----- LISTED ENTRIES -----

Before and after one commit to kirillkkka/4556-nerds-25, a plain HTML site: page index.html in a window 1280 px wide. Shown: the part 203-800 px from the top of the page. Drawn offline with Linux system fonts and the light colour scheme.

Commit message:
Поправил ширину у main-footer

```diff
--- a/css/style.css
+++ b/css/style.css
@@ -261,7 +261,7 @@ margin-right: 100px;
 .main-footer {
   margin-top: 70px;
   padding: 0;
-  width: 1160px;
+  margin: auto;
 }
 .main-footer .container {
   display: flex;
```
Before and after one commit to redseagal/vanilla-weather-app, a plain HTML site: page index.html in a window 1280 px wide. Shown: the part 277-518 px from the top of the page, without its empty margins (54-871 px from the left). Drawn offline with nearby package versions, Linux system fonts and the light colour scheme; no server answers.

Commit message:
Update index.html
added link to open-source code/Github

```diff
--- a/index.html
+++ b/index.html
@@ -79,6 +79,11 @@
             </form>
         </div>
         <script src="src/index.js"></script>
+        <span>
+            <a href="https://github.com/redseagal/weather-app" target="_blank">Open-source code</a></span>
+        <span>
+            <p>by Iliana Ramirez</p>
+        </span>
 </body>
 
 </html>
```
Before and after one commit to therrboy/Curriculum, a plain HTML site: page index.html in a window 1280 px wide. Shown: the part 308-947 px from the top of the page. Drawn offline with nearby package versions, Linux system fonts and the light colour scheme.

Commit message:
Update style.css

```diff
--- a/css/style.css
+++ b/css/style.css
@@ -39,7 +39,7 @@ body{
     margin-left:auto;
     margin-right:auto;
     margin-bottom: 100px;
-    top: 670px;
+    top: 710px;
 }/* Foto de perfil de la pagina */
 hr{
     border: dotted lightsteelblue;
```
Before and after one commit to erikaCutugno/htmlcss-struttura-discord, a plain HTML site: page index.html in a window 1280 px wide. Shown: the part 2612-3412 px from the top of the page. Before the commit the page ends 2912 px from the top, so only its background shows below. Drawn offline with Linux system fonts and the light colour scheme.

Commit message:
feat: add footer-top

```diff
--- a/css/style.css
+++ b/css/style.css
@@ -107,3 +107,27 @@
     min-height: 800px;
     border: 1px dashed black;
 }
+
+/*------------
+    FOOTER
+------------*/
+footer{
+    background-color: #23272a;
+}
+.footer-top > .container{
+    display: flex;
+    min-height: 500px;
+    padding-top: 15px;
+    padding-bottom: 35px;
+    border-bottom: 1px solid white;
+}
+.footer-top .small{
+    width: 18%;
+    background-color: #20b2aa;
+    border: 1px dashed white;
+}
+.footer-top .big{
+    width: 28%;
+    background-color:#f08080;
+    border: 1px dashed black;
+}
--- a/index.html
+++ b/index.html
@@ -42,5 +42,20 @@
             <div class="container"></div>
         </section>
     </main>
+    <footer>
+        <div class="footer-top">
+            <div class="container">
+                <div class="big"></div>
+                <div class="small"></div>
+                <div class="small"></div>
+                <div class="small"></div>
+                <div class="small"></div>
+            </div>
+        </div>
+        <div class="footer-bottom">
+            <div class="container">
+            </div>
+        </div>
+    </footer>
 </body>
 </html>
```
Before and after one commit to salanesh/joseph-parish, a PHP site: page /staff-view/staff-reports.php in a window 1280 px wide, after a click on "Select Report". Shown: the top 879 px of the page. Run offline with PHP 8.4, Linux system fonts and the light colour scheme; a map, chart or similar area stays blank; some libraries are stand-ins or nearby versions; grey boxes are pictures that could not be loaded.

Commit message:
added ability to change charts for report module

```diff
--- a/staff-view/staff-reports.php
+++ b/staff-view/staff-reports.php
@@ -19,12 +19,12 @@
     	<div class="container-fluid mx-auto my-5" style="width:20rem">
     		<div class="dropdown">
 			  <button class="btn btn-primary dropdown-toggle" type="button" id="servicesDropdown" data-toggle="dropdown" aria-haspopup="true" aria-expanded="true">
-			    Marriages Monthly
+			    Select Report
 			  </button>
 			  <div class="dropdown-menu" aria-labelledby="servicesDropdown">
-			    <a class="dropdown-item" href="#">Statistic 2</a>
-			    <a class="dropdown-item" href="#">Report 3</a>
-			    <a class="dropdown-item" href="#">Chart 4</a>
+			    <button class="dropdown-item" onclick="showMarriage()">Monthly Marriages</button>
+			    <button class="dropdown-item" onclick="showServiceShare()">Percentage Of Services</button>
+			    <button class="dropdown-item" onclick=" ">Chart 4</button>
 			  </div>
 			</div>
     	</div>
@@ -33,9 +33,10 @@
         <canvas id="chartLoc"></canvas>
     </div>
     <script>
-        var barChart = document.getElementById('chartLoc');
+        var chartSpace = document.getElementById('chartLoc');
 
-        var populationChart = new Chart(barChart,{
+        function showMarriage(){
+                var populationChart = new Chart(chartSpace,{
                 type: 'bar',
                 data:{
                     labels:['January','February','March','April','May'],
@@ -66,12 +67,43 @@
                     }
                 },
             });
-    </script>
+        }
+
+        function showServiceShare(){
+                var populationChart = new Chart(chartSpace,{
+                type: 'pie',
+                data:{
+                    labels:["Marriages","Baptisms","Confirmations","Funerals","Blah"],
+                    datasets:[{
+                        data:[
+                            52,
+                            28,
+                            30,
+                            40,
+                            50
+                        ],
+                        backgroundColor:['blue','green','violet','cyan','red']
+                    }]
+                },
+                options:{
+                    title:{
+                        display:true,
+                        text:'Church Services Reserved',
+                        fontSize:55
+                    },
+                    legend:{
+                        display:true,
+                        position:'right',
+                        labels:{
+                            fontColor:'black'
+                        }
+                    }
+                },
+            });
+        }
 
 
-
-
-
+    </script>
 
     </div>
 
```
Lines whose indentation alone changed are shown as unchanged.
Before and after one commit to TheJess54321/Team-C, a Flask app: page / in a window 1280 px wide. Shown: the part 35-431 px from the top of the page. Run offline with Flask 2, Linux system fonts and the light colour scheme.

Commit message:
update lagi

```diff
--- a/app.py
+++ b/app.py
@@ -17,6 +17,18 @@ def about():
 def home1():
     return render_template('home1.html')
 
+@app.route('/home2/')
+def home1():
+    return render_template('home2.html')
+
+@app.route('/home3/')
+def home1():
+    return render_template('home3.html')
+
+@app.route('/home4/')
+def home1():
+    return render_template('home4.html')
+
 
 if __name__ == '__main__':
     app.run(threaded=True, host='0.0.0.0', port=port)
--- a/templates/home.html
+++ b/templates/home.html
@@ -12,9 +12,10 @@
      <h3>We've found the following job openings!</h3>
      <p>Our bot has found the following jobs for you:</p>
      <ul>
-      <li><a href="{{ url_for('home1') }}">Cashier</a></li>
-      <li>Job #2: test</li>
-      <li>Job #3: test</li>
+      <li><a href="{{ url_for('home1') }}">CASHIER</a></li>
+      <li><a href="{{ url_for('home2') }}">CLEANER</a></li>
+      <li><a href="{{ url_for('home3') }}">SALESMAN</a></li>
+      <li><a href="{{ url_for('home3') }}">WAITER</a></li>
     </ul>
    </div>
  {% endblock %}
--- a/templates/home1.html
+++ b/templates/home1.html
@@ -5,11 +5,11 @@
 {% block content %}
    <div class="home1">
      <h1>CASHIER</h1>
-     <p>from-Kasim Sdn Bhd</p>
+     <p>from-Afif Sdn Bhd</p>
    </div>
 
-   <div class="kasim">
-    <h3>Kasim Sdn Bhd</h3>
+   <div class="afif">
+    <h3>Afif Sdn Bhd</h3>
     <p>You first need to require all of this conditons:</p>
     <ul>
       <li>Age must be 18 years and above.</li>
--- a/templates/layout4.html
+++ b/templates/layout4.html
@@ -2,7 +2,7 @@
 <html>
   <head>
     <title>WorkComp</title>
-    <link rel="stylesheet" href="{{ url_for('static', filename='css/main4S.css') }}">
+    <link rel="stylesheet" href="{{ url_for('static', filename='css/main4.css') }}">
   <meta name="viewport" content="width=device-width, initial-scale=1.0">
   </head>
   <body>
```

-----

- **PROBLEM TO SOLVE**
Locate the word "span" in the records and collect each line it appears in.

- **EXPECTED OUTPUT**
+        <span>
+            <a href="https://github.com/redseagal/weather-app" target="_blank">Open-source code</a></span>
+        <span>
+        </span>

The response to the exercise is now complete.